» **EXERCISE OBJECTIVE**
From the first line to the last, output the data exactly as it stands, minus its pictures.

» **DATA LISTING**
- - -

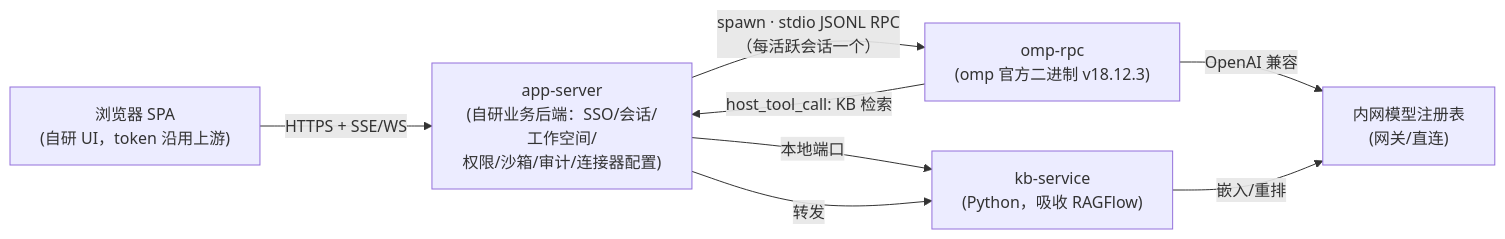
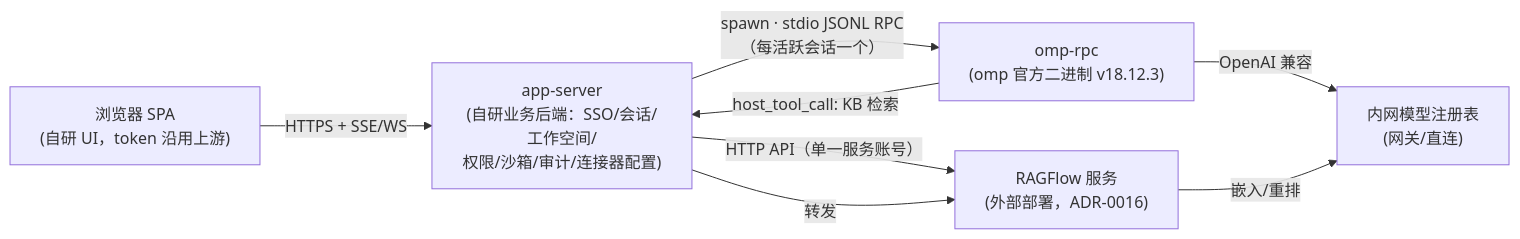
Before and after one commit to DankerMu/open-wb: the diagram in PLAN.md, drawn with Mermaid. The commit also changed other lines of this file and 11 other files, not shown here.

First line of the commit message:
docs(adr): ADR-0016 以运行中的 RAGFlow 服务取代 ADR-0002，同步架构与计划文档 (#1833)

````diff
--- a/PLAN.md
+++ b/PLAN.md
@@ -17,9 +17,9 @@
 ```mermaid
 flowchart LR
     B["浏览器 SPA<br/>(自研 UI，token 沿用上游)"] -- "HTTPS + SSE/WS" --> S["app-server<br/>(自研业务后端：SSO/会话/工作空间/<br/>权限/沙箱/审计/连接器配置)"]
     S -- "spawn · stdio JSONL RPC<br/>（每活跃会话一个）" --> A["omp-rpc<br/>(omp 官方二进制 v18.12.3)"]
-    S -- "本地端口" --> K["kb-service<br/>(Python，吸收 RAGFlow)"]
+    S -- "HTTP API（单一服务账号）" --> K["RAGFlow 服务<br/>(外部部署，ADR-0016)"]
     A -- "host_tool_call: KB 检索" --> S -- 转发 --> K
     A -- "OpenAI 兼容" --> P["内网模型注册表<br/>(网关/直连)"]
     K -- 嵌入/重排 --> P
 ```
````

- - -

» **EXERCISE SOLUTION**
Before and after one commit to DankerMu/open-wb: the diagram in PLAN.md, drawn with Mermaid. The commit also changed other lines of this file and 11 other files, not shown here.

First line of the commit message:
docs(adr): ADR-0016 以运行中的 RAGFlow 服务取代 ADR-0002，同步架构与计划文档 (#1833)

````diff
--- a/PLAN.md
+++ b/PLAN.md
@@ -17,9 +17,9 @@
 ```mermaid
 flowchart LR
     B["浏览器 SPA<br/>(自研 UI，token 沿用上游)"] -- "HTTPS + SSE/WS" --> S["app-server<br/>(自研业务后端：SSO/会话/工作空间/<br/>权限/沙箱/审计/连接器配置)"]
     S -- "spawn · stdio JSONL RPC<br/>（每活跃会话一个）" --> A["omp-rpc<br/>(omp 官方二进制 v18.12.3)"]
-    S -- "本地端口" --> K["kb-service<br/>(Python，吸收 RAGFlow)"]
+    S -- "HTTP API（单一服务账号）" --> K["RAGFlow 服务<br/>(外部部署，ADR-0016)"]
     A -- "host_tool_call: KB 检索" --> S -- 转发 --> K
     A -- "OpenAI 兼容" --> P["内网模型注册表<br/>(网关/直连)"]
     K -- 嵌入/重排 --> P
 ```
````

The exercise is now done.